Code change snippets
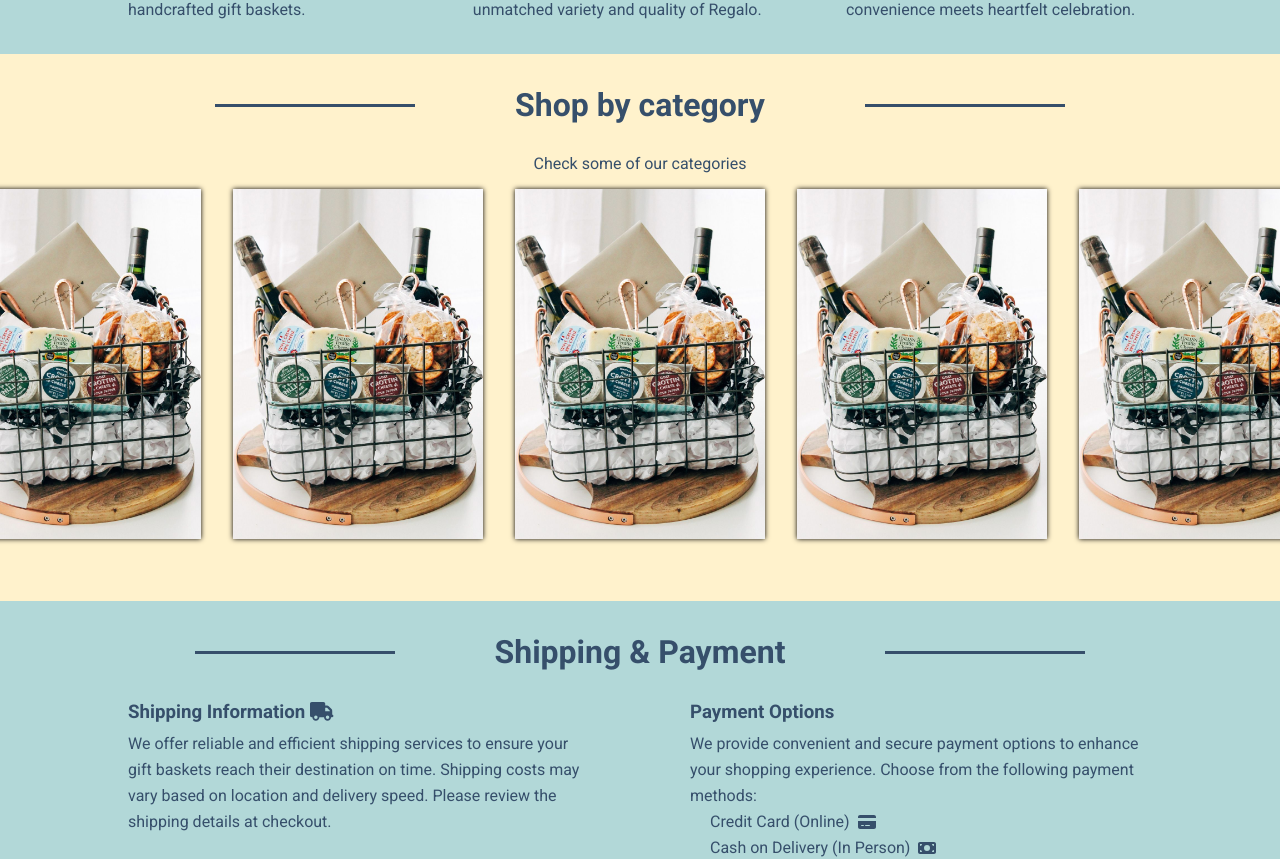
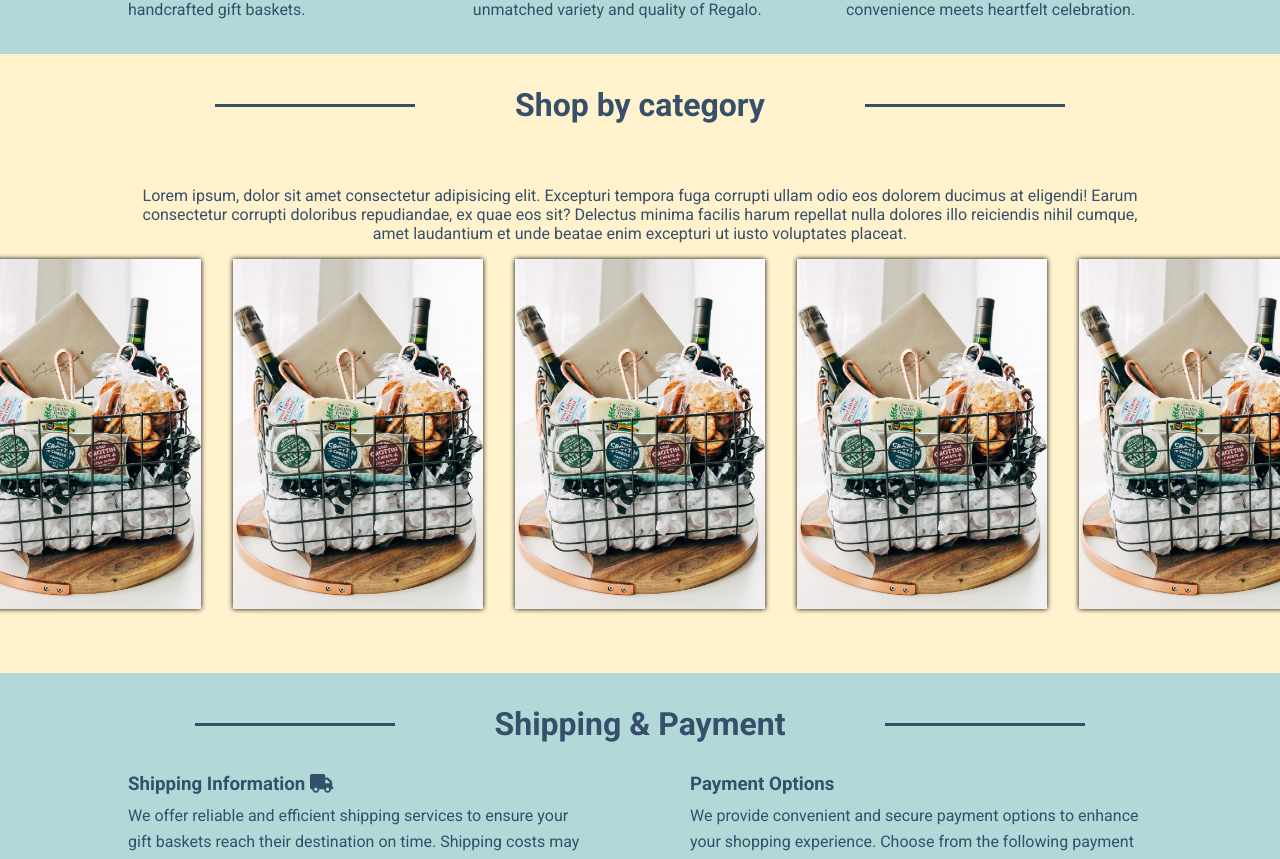
Before and after one commit to MilanJulinac42/gb-client, a Next.js app: page / in a window 1280 px wide. Shown: the part 1777-2636 px from the top of the page. Built offline with nearby package versions, Linux system fonts and the light colour scheme.

Commit message:
gb-86 home page categories section is responsive

```diff
--- a/layout/homePageCategoriesSection/HomePageCategoriesSection.module.scss
+++ b/layout/homePageCategoriesSection/HomePageCategoriesSection.module.scss
@@ -6,12 +6,15 @@
   flex-direction: column;
   width: 80%;
   align-items: center;
-    justify-content: center;
   margin: auto;
   gap: 16px;
   margin-bottom: 32px;
   margin-top: 30px;
   color: $logo-color;
+
+  .text {
+    text-align: center;
+  }
 }
 
 .gallery {
@@ -19,5 +22,9 @@
   flex-wrap: nowrap;
   justify-content: center;
   gap: 32px;
-    padding-bottom: 30px;
 }
+
+.sliderWrapper {
+  padding-top: $extra-large-padding;
+  padding-bottom: $extra-large-padding;
+}
--- a/layout/homePageCategoriesSection/HomePageCategoriesSection.tsx
+++ b/layout/homePageCategoriesSection/HomePageCategoriesSection.tsx
@@ -1,8 +1,14 @@
 import React from "react";
 import styles from "./HomePageCategoriesSection.module.scss";
 import ProductCard from "../../components/productCard/ProductCard";
+import Slider from "react-slick";
+import "slick-carousel/slick/slick.css";
+import "slick-carousel/slick/slick-theme.css";
+import { useMediaQuery } from "react-responsive";
 
 const HomePageCategoriesSection: React.FC = () => {
+  const isSmallScreen = useMediaQuery({ query: "(max-width: 768px)" });
+
   const products = [
     { name: "Birthday category", amountOfItems: 5, imageUrl: "/gb1.jpg" },
     { name: "Gourmet category", amountOfItems: 3, imageUrl: "/gb1.jpg" },
@@ -10,15 +16,59 @@ const HomePageCategoriesSection: React.FC = () => {
     { name: "Lovers category", amountOfItems: 2, imageUrl: "/gb1.jpg" },
     { name: "Random category", amountOfItems: 11, imageUrl: "/gb1.jpg" },
   ];
+
+  const settings = {
+    dots: false,
+    infinite: true,
+    speed: 500,
+    slidesToShow: 1,
+    slidesToScroll: 1,
+    centerMode: true,
+    centerPadding: "40px",
+    autoplay: true,
+    autoplaySpeed: 2000,
+    pauseOnHover: true,
+    responsive: [
+      {
+        breakpoint: 768,
+        settings: {
+          slidesToShow: 1,
+          slidesToScroll: 1,
+          infinite: true,
+          dots: false,
+        },
+      },
+    ],
+  };
+
   return (
+    <div className={styles.sliderWrapper}>
+      {isSmallScreen ? (
+        <Slider {...settings}>
+          {products.map((product, index) => (
+            <div key={index} className={styles.sliderItem}>
+              <ProductCard {...product} />
+            </div>
+          ))}
+        </Slider>
+      ) : (
         <div className={styles.wrapper}>
-      <p>Check some of our categories</p>
+          <p className={styles.text}>
+            Lorem ipsum, dolor sit amet consectetur adipisicing elit. Excepturi
+            tempora fuga corrupti ullam odio eos dolorem ducimus at eligendi!
+            Earum consectetur corrupti doloribus repudiandae, ex quae eos sit?
+            Delectus minima facilis harum repellat nulla dolores illo reiciendis
+            nihil cumque, amet laudantium et unde beatae enim excepturi ut iusto
+            voluptates placeat.
+          </p>
           <div className={styles.gallery}>
             {products.map((product, index) => (
               <ProductCard key={index} {...product} />
             ))}
           </div>
         </div>
+      )}
+    </div>
   );
 };
 
```
Lines whose indentation alone changed are shown as unchanged.
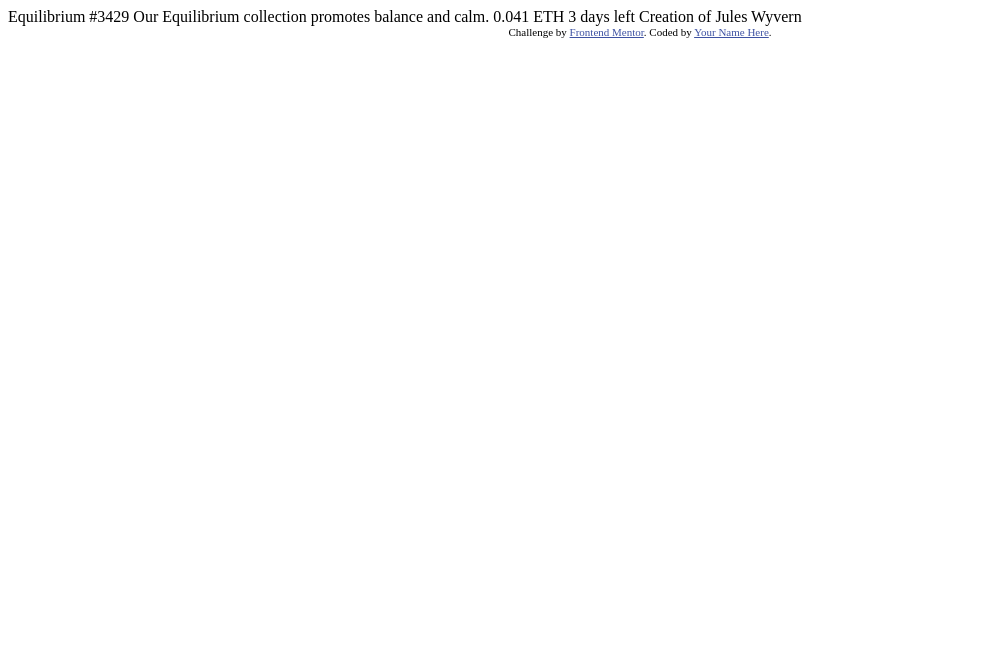
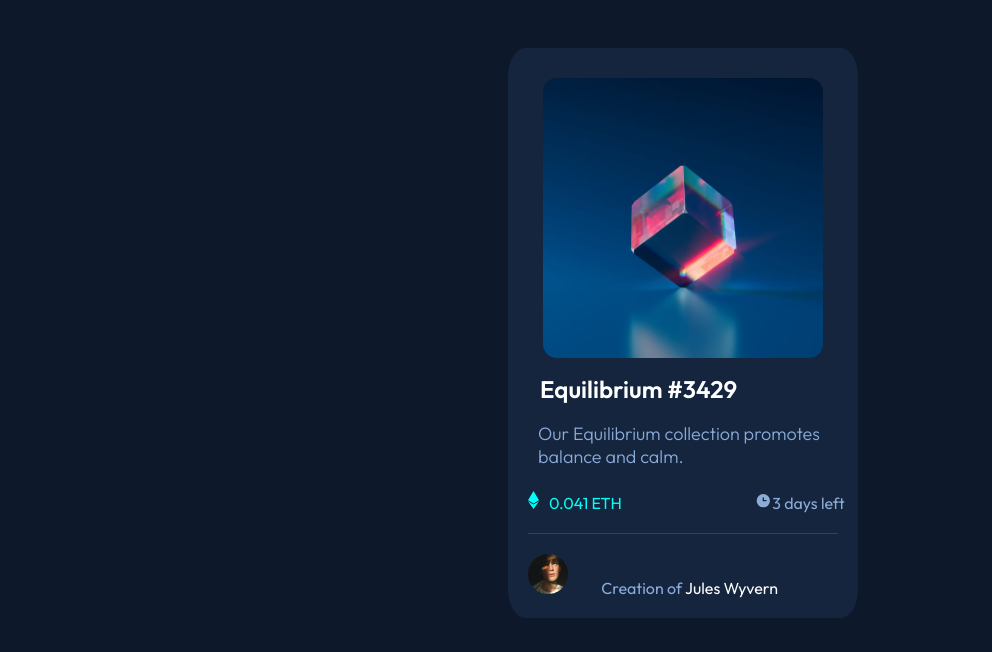
Before and after one commit to nelsonuprety1/NFT-Card-Component, a plain HTML site: page index.html in a window 1280 px wide. Shown: the top 652 px of the page, without its empty margins (0-992 px from the left). Drawn offline with Linux system fonts and the light colour scheme.

Commit message:
NFT CARD COMPONENT

```diff
--- a/index.html
+++ b/index.html
@@ -2,32 +2,35 @@
 <html lang="en">
 <head>
   <meta charset="UTF-8">
-  <meta name="viewport" content="width=device-width, initial-scale=1.0"> <!-- displays site properly based on user's device -->
+  <meta name="viewport" content="width=device-width, initial-scale=1.0">
+  <!-- displays site properly based on user's device -->
 
   <link rel="icon" type="image/png" sizes="32x32" href="./images/favicon-32x32.png">
+  <link rel="stylesheet" href="style.css">
 
   <title>Frontend Mentor | NFT preview card component</title>
 
-  <!-- Feel free to remove these styles or customise in your own stylesheet 👍 -->
-  <style>
-    .attribution { font-size: 11px; text-align: center; }
-    .attribution a { color: hsl(228, 45%, 44%); }
-  </style>
+
 </head>
 <body>
 
-  Equilibrium #3429
+  <div class="container">
+    <img src="/images/image-equilibrium.jpg" alt="Image Equilibrium" class="img-1">
 
-  Our Equilibrium collection promotes balance and calm.
+    <h1>Equilibrium #3429</h1>
+    <p>Our Equilibrium collection promotes balance and calm.</p>
+    <img src="/images/icon-ethereum.svg" alt="Ethereum" class="img-2"><span class="eth">0.041 ETH</span>
+    <img src="/images/icon-clock.svg" alt="Clock" class="img-3"><span class="clock">3 days left</span>
+    <div class="line"></div>
+    <img src="images/image-avatar.png" alt="creator" class="img-4">
+    <span class='creation'>Creation of </span><span class="creator">Jules Wyvern</span>
 
-  0.041 ETH
-  3 days left
 
-  Creation of Jules Wyvern
+  </div>
 
   <div class="attribution">
     Challenge by <a href="https://www.frontendmentor.io?ref=challenge" target="_blank">Frontend Mentor</a>.
-    Coded by <a href="#">Your Name Here</a>.
+    Coded by <a href="https://www.linkedin.com/in/nelson-uprety-951a2b156/">Nelson Uprety</a>.
   </div>
 </body>
 </html>
--- /dev/null
+++ b/style.css
@@ -0,0 +1,115 @@
+@import url('https://fonts.googleapis.com/css2?family=Outfit:wght@300;400;600&family=Raleway:wght@800&family=Roboto:wght@300&display=swap');
+
+* {
+    box-sizing: border-box;
+}
+
+body {
+    font-family: 'Outfit', sans-serif;
+    background-color: hsl(217, 54%, 11%);
+}
+
+.container {
+    background-color: hsl(216, 50%, 16%);
+    height: 570px;
+    width: 350px;
+    border-radius: 5%;
+    margin: 40px 60px;
+    display: inline-block;
+}
+
+.img-1 {
+    display: block;
+    margin-left: auto;
+    margin-right: auto;
+    margin-top: 30px;
+    width: 80%;
+    border-radius: 5%;
+}
+
+h1 {
+    font-size: 1.5em;
+    font-weight: 600;
+    color: hsl(0, 0%, 100%);
+    margin-left: 32px;
+}
+
+h1:hover,
+h1:active {
+    color: hsl(178, 100%, 50%);
+    cursor: pointer;
+}
+
+p {
+    font-size: 18px;
+    /* color: rgba(248, 245, 245, 0.5); */
+    color: hsl(215, 51%, 70%);
+    font-weight: 300;
+    margin-left: 30px;
+}
+
+.img-2 {
+    margin-left: 20px;
+    margin-top: 5px;
+    padding-right: 10px;
+}
+
+.img-3 {
+    margin-left: 130px;
+}
+
+.img-4 {
+    width: 20%;
+    margin-left: 20px;
+    padding-right: 30px;
+}
+
+.eth {
+    color: hsl(178, 100%, 50%);
+
+}
+
+.clock {
+    color: hsl(215, 51%, 70%);
+}
+
+.line {
+    margin: 20px;
+    border-bottom: 1px solid hsl(215, 32%, 27%);
+}
+
+.creation {
+    color: hsl(215, 51%, 70%);
+}
+
+.creator {
+    color: hsl(0, 0%, 100%);
+}
+
+.creator:active,
+.creator:hover {
+    color: hsl(178, 100%, 50%);
+    cursor: pointer;
+}
+
+.attribution {
+    font-size: 1.5em;
+    text-align: center;
+    color: #fff;
+}
+
+.attribution a {
+    color: hsl(228, 45%, 44%);
+}
+
+@media all and (min-width:992px) {
+    .container {
+        background-color: hsl(216, 50%, 16%);
+        height: 570px;
+        width: 350px;
+        border-radius: 5%;
+        margin-left: 500px;
+        display: inline-block;
+    }
+
+}
```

• **Directions for this task**: Your response should contain each line of the entries above that holds the string "amountOfItems".

• **Output below**:
     { name: "Birthday category", amountOfItems: 5, imageUrl: "/gb1.jpg" },
     { name: "Gourmet category", amountOfItems: 3, imageUrl: "/gb1.jpg" },
     { name: "Lovers category", amountOfItems: 2, imageUrl: "/gb1.jpg" },
     { name: "Random category", amountOfItems: 11, imageUrl: "/gb1.jpg" },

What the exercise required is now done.